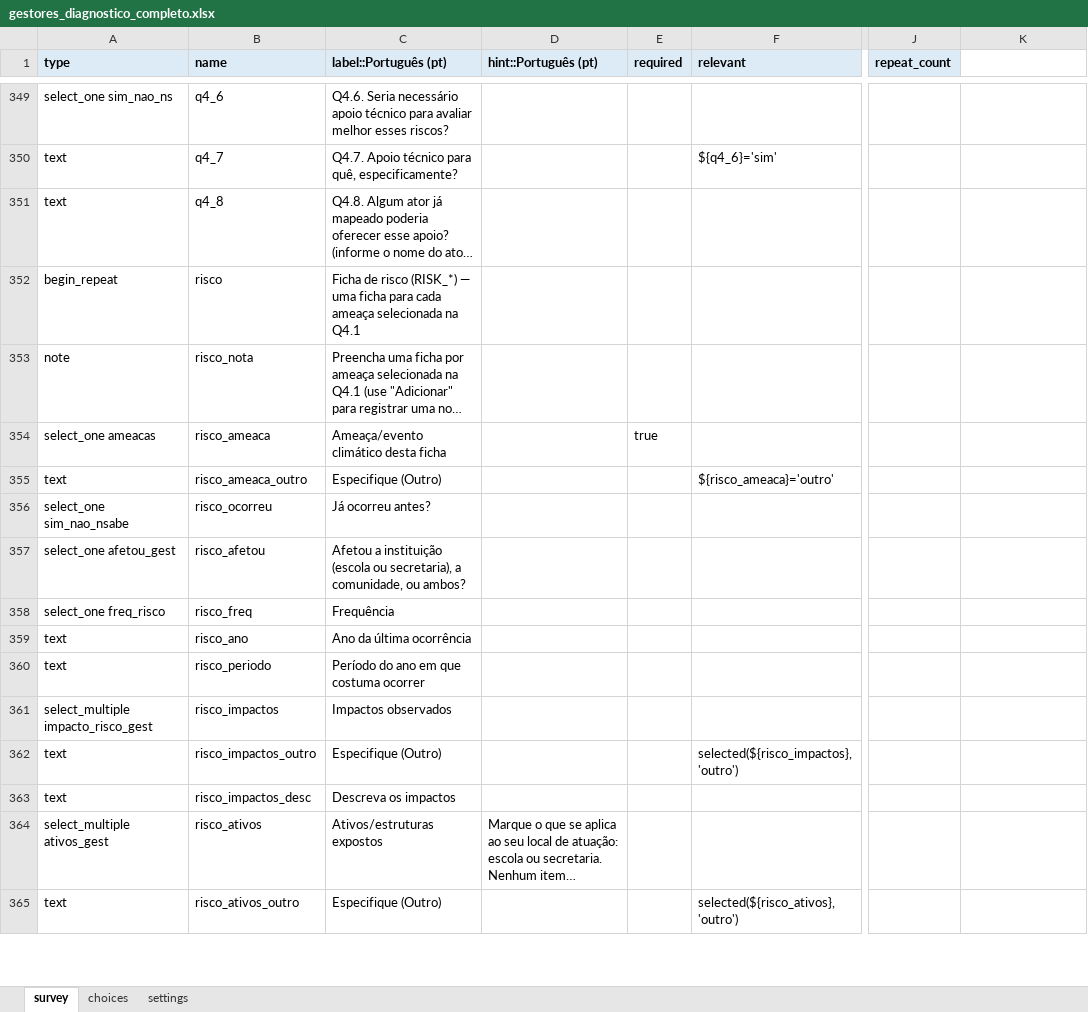
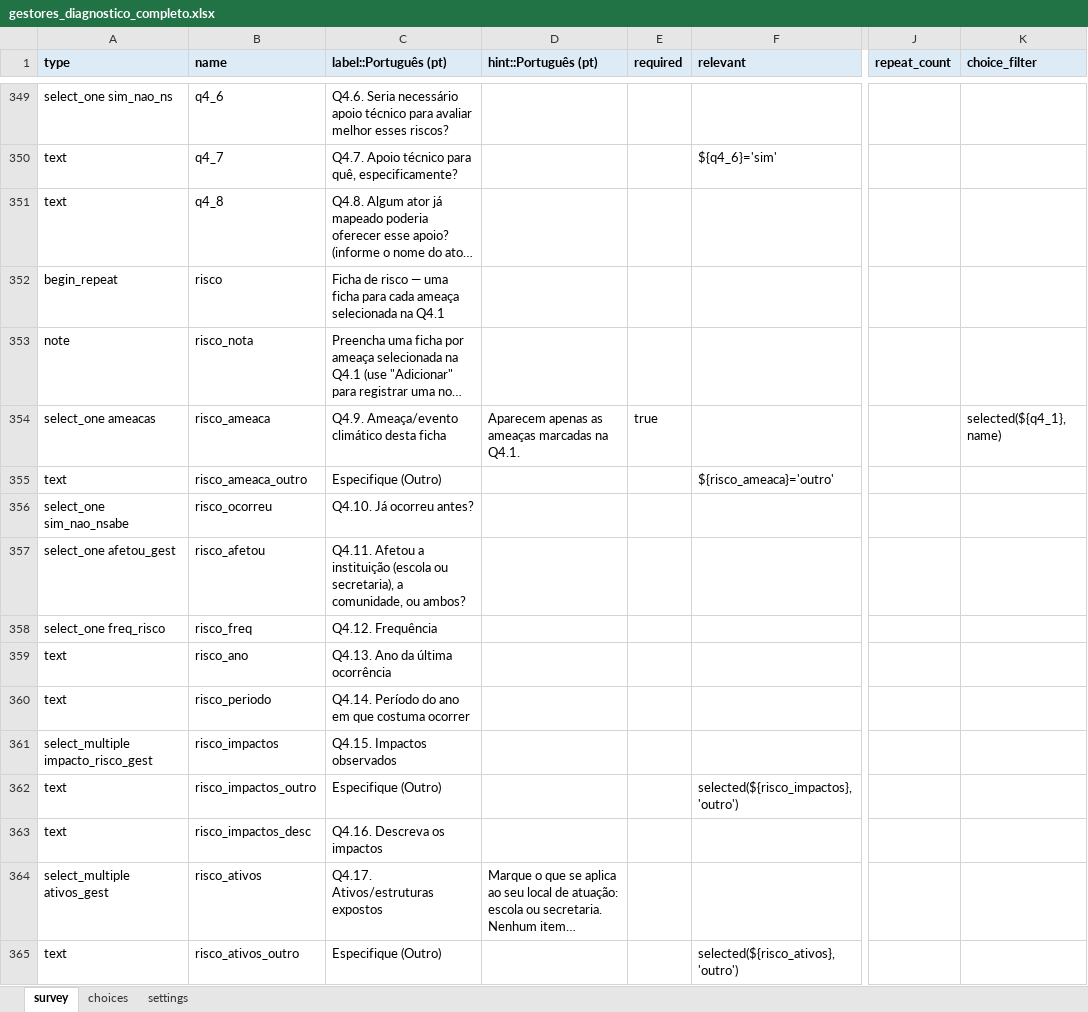
Before and after one commit to maiagreici/secadi, an Excel workbook: kobo/gestores_diagnostico_completo.xlsx, sheet survey, drawn as a sheet; only a part is shown, gaps mark what is left out; long unchanged cells end in …; values as stored, in another font and other column widths than the file's, no borders; the diff covers the shown part only; the diff names each change by its address in the sheet, - before the commit and + after, or states it on an @@ line.

```diff
--- a/kobo/gestores_diagnostico_completo.xlsx (sheet survey)
+++ b/kobo/gestores_diagnostico_completo.xlsx (sheet survey)
-K1: (empty)
+K1: choice_filter
-K1 fill: none
+K1 fill: #DDEBF7
-C352 (label::Português (pt)): …de risco (RISK_*) — uma…
+C352 (label::Português (pt)): …de risco — uma…
-C354 (label::Português (pt)): Ameaça/evento climático desta ficha
+C354 (label::Português (pt)): Q4.9. Ameaça/evento climático desta ficha
-D354 (hint::Português (pt)): (empty)
+D354 (hint::Português (pt)): Aparecem apenas as ameaças marcadas na Q4.1.
-K354 (choice_filter): (empty)
+K354 (choice_filter): selected(${q4_1}, name)
-C356 (label::Português (pt)): Já ocorreu antes?
+C356 (label::Português (pt)): Q4.10. Já ocorreu antes?
-C357 (label::Português (pt)): Afetou a…
+C357 (label::Português (pt)): Q4.11. Afetou a…
-C358 (label::Português (pt)): Frequência
+C358 (label::Português (pt)): Q4.12. Frequência
-C359 (label::Português (pt)): Ano da última ocorrência
+C359 (label::Português (pt)): Q4.13. Ano da última ocorrência
-C360 (label::Português (pt)): Período do ano em que costuma ocorrer
+C360 (label::Português (pt)): Q4.14. Período do ano em que costuma ocorrer
-C361 (label::Português (pt)): Impactos observados
+C361 (label::Português (pt)): Q4.15. Impactos observados
-C363 (label::Português (pt)): Descreva os impactos
+C363 (label::Português (pt)): Q4.16. Descreva os impactos
-C364 (label::Português (pt)): Ativos/estruturas expostos
+C364 (label::Português (pt)): Q4.17. Ativos/estruturas expostos
```
Also changed, not shown: 39 edited cells elsewhere in this sheet, sheet choices, kobo/comunidade_diagnostico_completo.xlsx, kobo/comunidade_semana2_diagnostico.xlsx, 12 other files.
========================================
◆ **Task to complete**:
With "kobo" as the search word, count the matching lines in the records and give the number alone.

◆ **Written answer**:
4